BEGIN INFORMATION PROVIDED

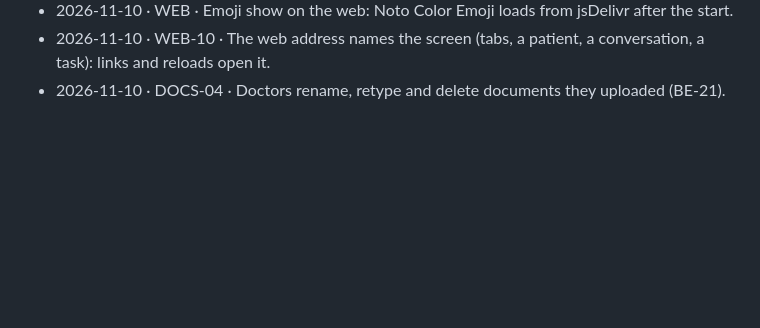
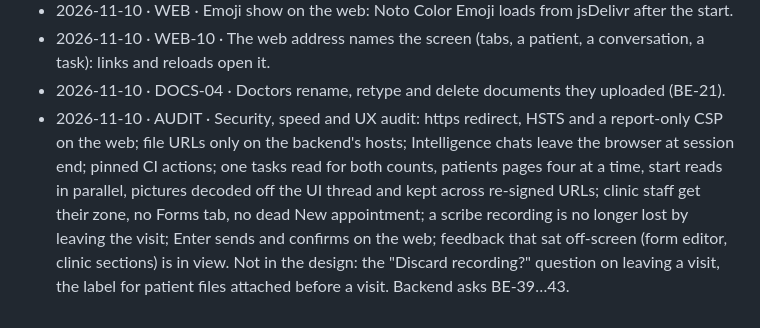
Before and after one commit to SHIFA-UZ/web-flutter-doctor, a Markdown page: docs/implemented/README.md, the part around the change. Rendered like a GitHub page; blank space fills up the shorter version.

Commit message:
docs: record the audit fixes and the backend asks they leave

```diff
--- a/docs/implemented/README.md
+++ b/docs/implemented/README.md
@@ -429,3 +429,4 @@ Recorded so they are not re-litigated. IDs are from `17-master-plan.md` §3.
 - 2026-11-10 · WEB · Emoji show on the web: Noto Color Emoji loads from jsDelivr after the start.
 - 2026-11-10 · WEB-10 · The web address names the screen (tabs, a patient, a conversation, a task): links and reloads open it.
 - 2026-11-10 · DOCS-04 · Doctors rename, retype and delete documents they uploaded (BE-21).
+- 2026-11-10 · AUDIT · Security, speed and UX audit: https redirect, HSTS and a report-only CSP on the web; file URLs only on the backend's hosts; Intelligence chats leave the browser at session end; pinned CI actions; one tasks read for both counts, patients pages four at a time, start reads in parallel, pictures decoded off the UI thread and kept across re-signed URLs; clinic staff get their zone, no Forms tab, no dead New appointment; a scribe recording is no longer lost by leaving the visit; Enter sends and confirms on the web; feedback that sat off-screen (form editor, clinic sections) is in view. Not in the design: the "Discard recording?" question on leaving a visit, the label for patient files attached before a visit. Backend asks BE-39…43.
```
Also changed, not shown: docs/backend-improvements.md (+57 -0 lines).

END INFORMATION PROVIDED

Copy the entire listing exactly but skip the pictures.

Before and after one commit to SHIFA-UZ/web-flutter-doctor, a Markdown page: docs/implemented/README.md, the part around the change. Rendered like a GitHub page; blank space fills up the shorter version.

Commit message:
docs: record the audit fixes and the backend asks they leave

```diff
--- a/docs/implemented/README.md
+++ b/docs/implemented/README.md
@@ -429,3 +429,4 @@ Recorded so they are not re-litigated. IDs are from `17-master-plan.md` §3.
 - 2026-11-10 · WEB · Emoji show on the web: Noto Color Emoji loads from jsDelivr after the start.
 - 2026-11-10 · WEB-10 · The web address names the screen (tabs, a patient, a conversation, a task): links and reloads open it.
 - 2026-11-10 · DOCS-04 · Doctors rename, retype and delete documents they uploaded (BE-21).
+- 2026-11-10 · AUDIT · Security, speed and UX audit: https redirect, HSTS and a report-only CSP on the web; file URLs only on the backend's hosts; Intelligence chats leave the browser at session end; pinned CI actions; one tasks read for both counts, patients pages four at a time, start reads in parallel, pictures decoded off the UI thread and kept across re-signed URLs; clinic staff get their zone, no Forms tab, no dead New appointment; a scribe recording is no longer lost by leaving the visit; Enter sends and confirms on the web; feedback that sat off-screen (form editor, clinic sections) is in view. Not in the design: the "Discard recording?" question on leaving a visit, the label for patient files attached before a visit. Backend asks BE-39…43.
```
Also changed, not shown: docs/backend-improvements.md (+57 -0 lines).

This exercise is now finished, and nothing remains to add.